What the task asks:
Your reply should consist of one number: how many lines below contain "href".

Information shown:
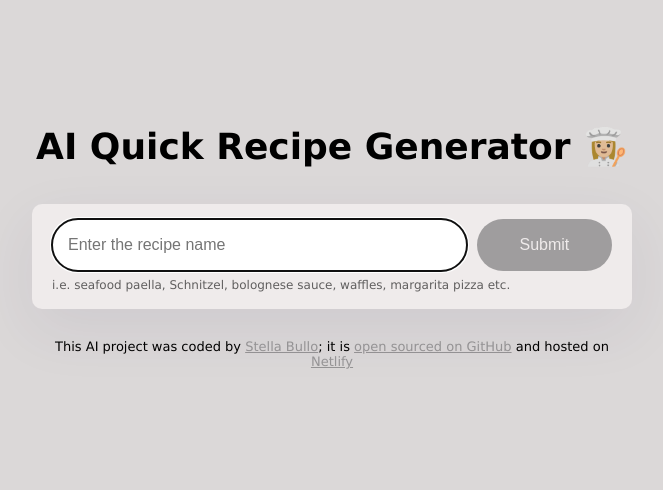
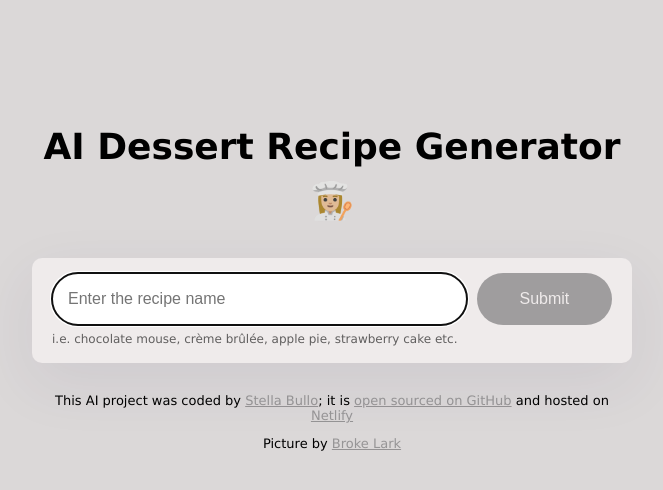
Before and after one commit to Stella5791/AI-recipe-generator, a plain HTML site: page index.html in a window 1280 px wide. Shown: the whole page, without its empty margins (308-971 px from the left). Drawn offline with nearby package versions, Linux system fonts and the light colour scheme.

Commit message:
changed title and sample recipes

```diff
--- a/index.html
+++ b/index.html
@@ -6,12 +6,12 @@
     <script src="https://unpkg.com/typewriter-effect@latest/dist/core.js"></script>
     <script src="https://cdn.jsdelivr.net/npm/axios@1.6.7/dist/axios.min.js"></script>
     <link rel="stylesheet" href="src/style.css" />
-    <title>AI Quick Recipe Generator</title>
+    <title>AI Dessert Recipe Generator</title>
   </head>
   <body>
     <div class="container">
       <header>
-        <h1>AI Quick Recipe Generator 👩🏼‍🍳</h1>
+        <h1>AI Dessert Recipe Generator 👩🏼‍🍳</h1>
       </header>
       <main>
         <div class="form-container">
@@ -29,8 +29,7 @@
           </form>
 
           <div class="hint">
-            i.e. seafood paella, Schnitzel, bolognese sauce, waffles, margarita
-            pizza etc.
+            i.e. chocolate mouse, crème brûlée, apple pie, strawberry cake etc.
           </div>
         </div>
         <div class="recipe hidden" id="recipe"></div>
@@ -42,6 +41,12 @@
         <a href="x" target="_blank">open sourced on GitHub</a>
         and hosted on
         <a href="x" target="_blank">Netlify</a>
+        <p>
+          Picture by
+          <a href="https://unsplash.com/@brookelark" target="_blank">
+            Broke Lark</a
+          >
+        </p>
       </footer>
     </div>
     <script src="src/index.js"></script>
--- a/src/index.js
+++ b/src/index.js
@@ -14,7 +14,7 @@ function generateRecipe(event) {
   let apiKey = "b4697434f3a4b96oc63c0bff5tca4166";
   let prompt = `User instructions are: Generate a recipe about ${instructionsInput.value}`;
   let context =
-    "You are a quick recipes chef. Your mission is to generate a maximun of 5 ingredients that takes less than an hour to prepare recipe in basic html. Include title of the recipe. Include ingredients and instructions. Sign the recipe with 'Shecodes AI quick chef' inside a <strong> element at the end of the recipe and NOT at the beginning. Leave a blank line between the recipe and the signature. Make sure you follow the user instructions.";
+    "You are a quick dessert recipes chef. Your mission is to generate a maximun of 5 ingredients that takes less than an hour to prepare recipe in basic html. Include title of the recipe. Include ingredients and instructions. Sign the recipe with 'Shecodes AI quick chef' inside a <strong> element at the end of the recipe and NOT at the beginning. Leave a blank line between the recipe and the signature. Make sure you follow the user instructions.";
   let apiUrl = `https://api.shecodes.io/ai/v1/generate?prompt=${prompt}&context=${context}&key=${apiKey}`;
 
   let poemElement = document.querySelector("#recipe");
```
Also changed, not shown: src/Lark-kitchen.jpg (added).
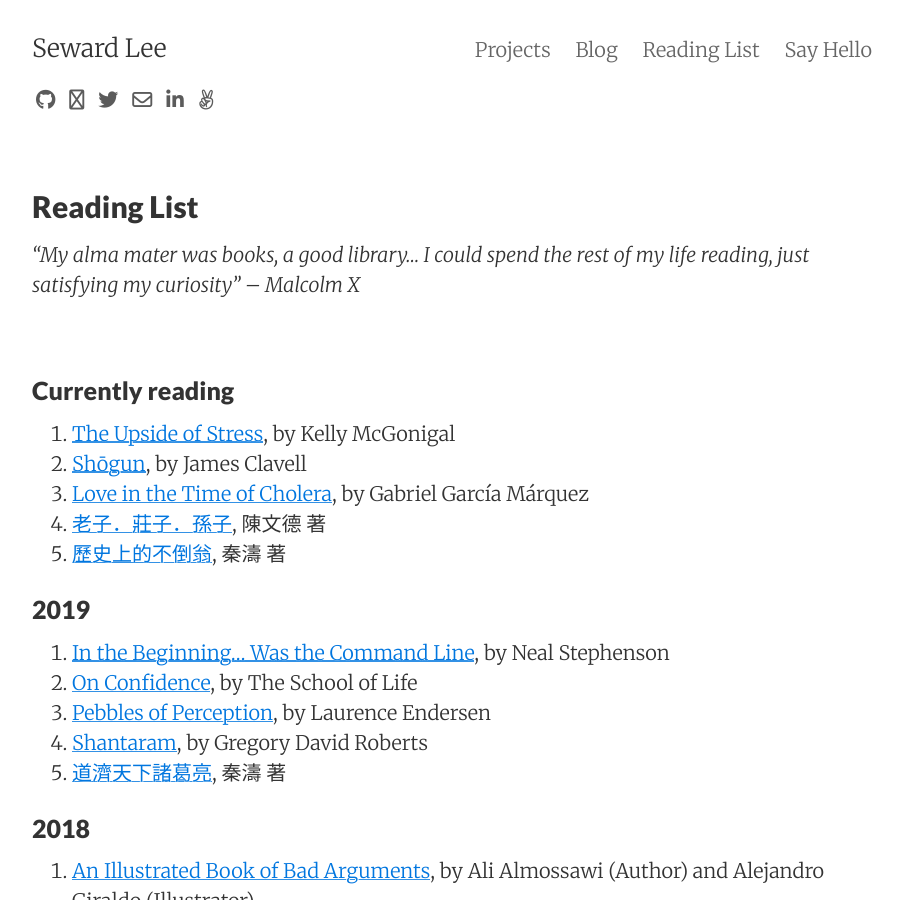
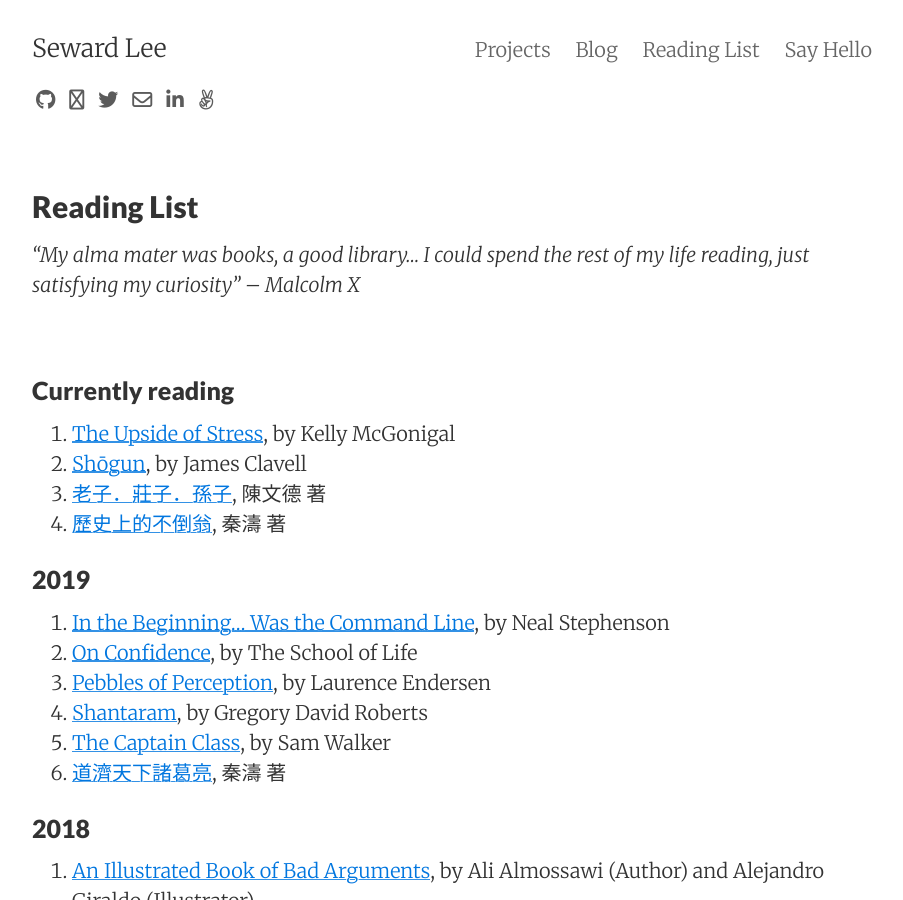
Before and after one commit to sewardlee337/sewardlee337.github.io, a Jekyll site: the page built from readinglist.md, in a window 1280 px wide and 900 px high. Shown: the whole window, without its empty margins (188-1091 px from the left). Built offline with Jekyll 4.4.1, drawn with Linux system fonts in a browser that asks for light colours; nearby versions of some CDN libraries.

Commit message:
Update reading list

```diff
--- a/readinglist.md
+++ b/readinglist.md
@@ -14,7 +14,6 @@ _"My alma mater was books, a good library... I could spend the rest of my life r
 
 1. [The Upside of Stress](https://amzn.to/2MkJmsO), by Kelly McGonigal
 1. [Shōgun](https://amzn.to/2sWkv5y), by James Clavell
-1. [Love in the Time of Cholera](https://amzn.to/2TxzSxe), by Gabriel García Márquez
 1. [老子．莊子．孫子](https://bit.ly/2Dm4hsD), 陳文德 著
 1. [歷史上的不倒翁](https://bit.ly/2W0wjkH), 秦濤 著
 
@@ -25,6 +24,7 @@ _"My alma mater was books, a good library... I could spend the rest of my life r
 1. [On Confidence](https://amzn.to/2D08osI), by The School of Life
 1. [Pebbles of Perception](https://amzn.to/2ScgR5O), by Laurence Endersen
 1. [Shantaram](https://amzn.to/2EI0aZH), by Gregory David Roberts
+1. [The Captain Class](https://amzn.to/2MLlP4g), by Sam Walker
 1. [道濟天下諸葛亮](https://bit.ly/2QPChkr), 秦濤 著
 
 
```
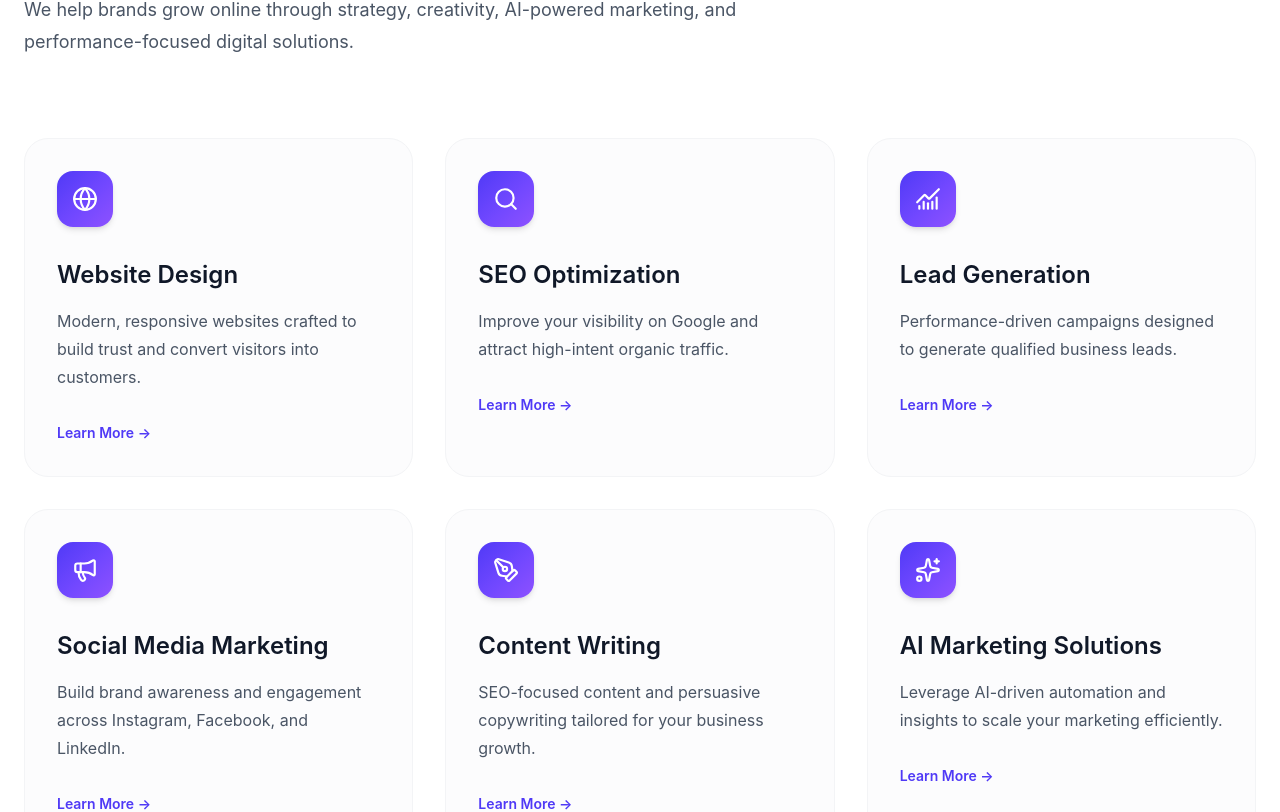
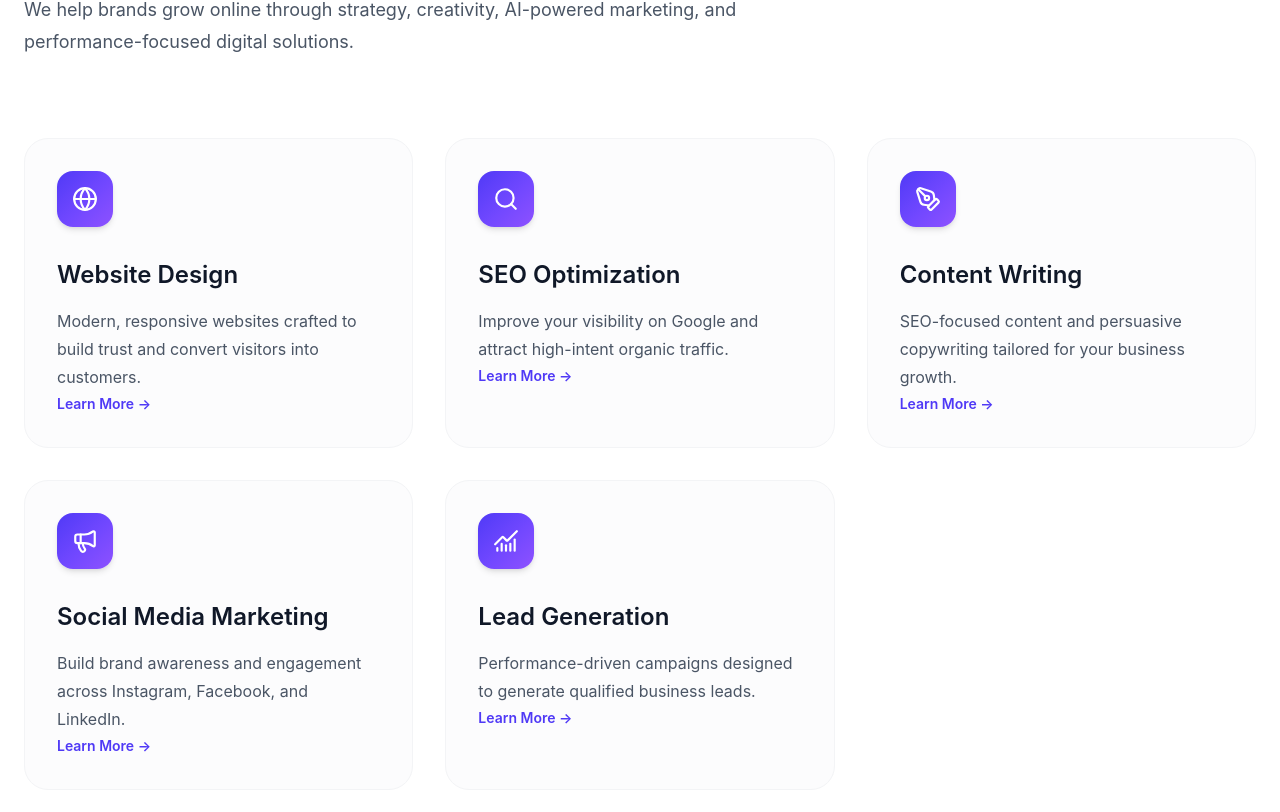
Before and after one commit to YousufAnalytics/digi-soc, a React (Vite) app: page / in a window 1280 px wide. Shown: the part 854-1666 px from the top of the page. Built offline with nearby package versions, Linux system fonts and the light colour scheme.

Commit message:
provide navigations to the list of services in the landing page

```diff
--- a/src/components/sections/Services.tsx
+++ b/src/components/sections/Services.tsx
@@ -4,8 +4,9 @@ import {
   Megaphone,
   PenTool,
   ChartNoAxesCombined,
-  Sparkles,
 } from "lucide-react";
+
+import { Link } from "react-router-dom";
 
 const services = [
   {
@@ -13,6 +14,7 @@ const services = [
     description:
       "Modern, responsive websites crafted to build trust and convert visitors into customers.",
     icon: Globe,
+    link: "website-design",
   },
 
   {
@@ -20,34 +22,28 @@ const services = [
     description:
       "Improve your visibility on Google and attract high-intent organic traffic.",
     icon: Search,
+    link: "seo",
   },
-
+  {
+    title: "Content Writing",
+    description:
+      "SEO-focused content and persuasive copywriting tailored for your business growth.",
+    icon: PenTool,
+    link: "content-writing",
+  },
+  {
+    title: "Social Media Marketing",
+    description:
+      "Build brand awareness and engagement across Instagram, Facebook, and LinkedIn.",
+    icon: Megaphone,
+    link: "social-media-marketing",
+  },
   {
     title: "Lead Generation",
     description:
       "Performance-driven campaigns designed to generate qualified business leads.",
     icon: ChartNoAxesCombined,
-  },
-
-  {
-    title: "Social Media Marketing",
-    description:
-      "Build brand awareness and engagement across Instagram, Facebook, and LinkedIn.",
-    icon: Megaphone,
-  },
-
-  {
-    title: "Content Writing",
-    description:
-      "SEO-focused content and persuasive copywriting tailored for your business growth.",
-    icon: PenTool,
-  },
-
-  {
-    title: "AI Marketing Solutions",
-    description:
-      "Leverage AI-driven automation and insights to scale your marketing efficiently.",
-    icon: Sparkles,
+    link: "lead-generation",
   },
 ];
 
@@ -96,9 +92,12 @@ export default function Services() {
                 </p>
 
                 {/* Learn More */}
-                <button className="mt-8 text-sm font-semibold text-indigo-600 transition hover:text-violet-500">
+                <Link
+                  to={`/services/${service.link}`}
+                  className="mt-8 text-sm font-semibold text-indigo-600 transition hover:text-violet-500"
+                >
                   Learn More →
-                </button>
+                </Link>
               </div>
             );
           })}
```
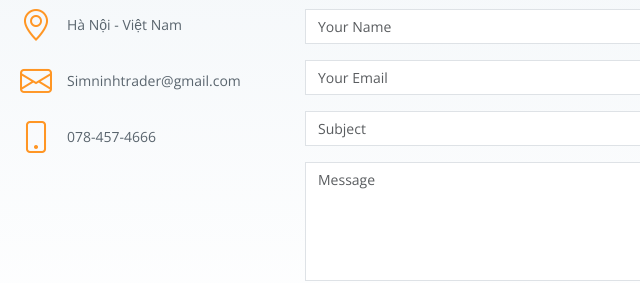
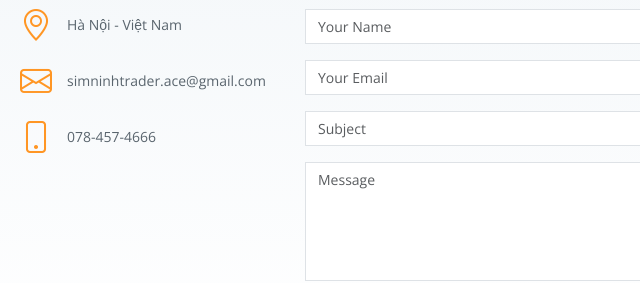
Before and after one commit to ducbabegirl/Simninh, a plain HTML site: page index.html in a window 1280 px wide. Shown: the part 5030-5313 px from the top of the page, 442-1082 px from the left. Drawn offline with nearby package versions, Linux system fonts and the light colour scheme; a web font is replaced by a local one.

Commit message:
first commit

```diff
--- a/index.html
+++ b/index.html
@@ -840,7 +840,7 @@
 
               <div class="d-flex align-items-center mt-4">
                 <i class="bi bi-envelope"></i>
-                <p>Simninhtrader@gmail.com</p>
+                <p>simninhtrader.ace@gmail.com</p>
               </div>
 
               <div class="d-flex align-items-center mt-4">
```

Response:
4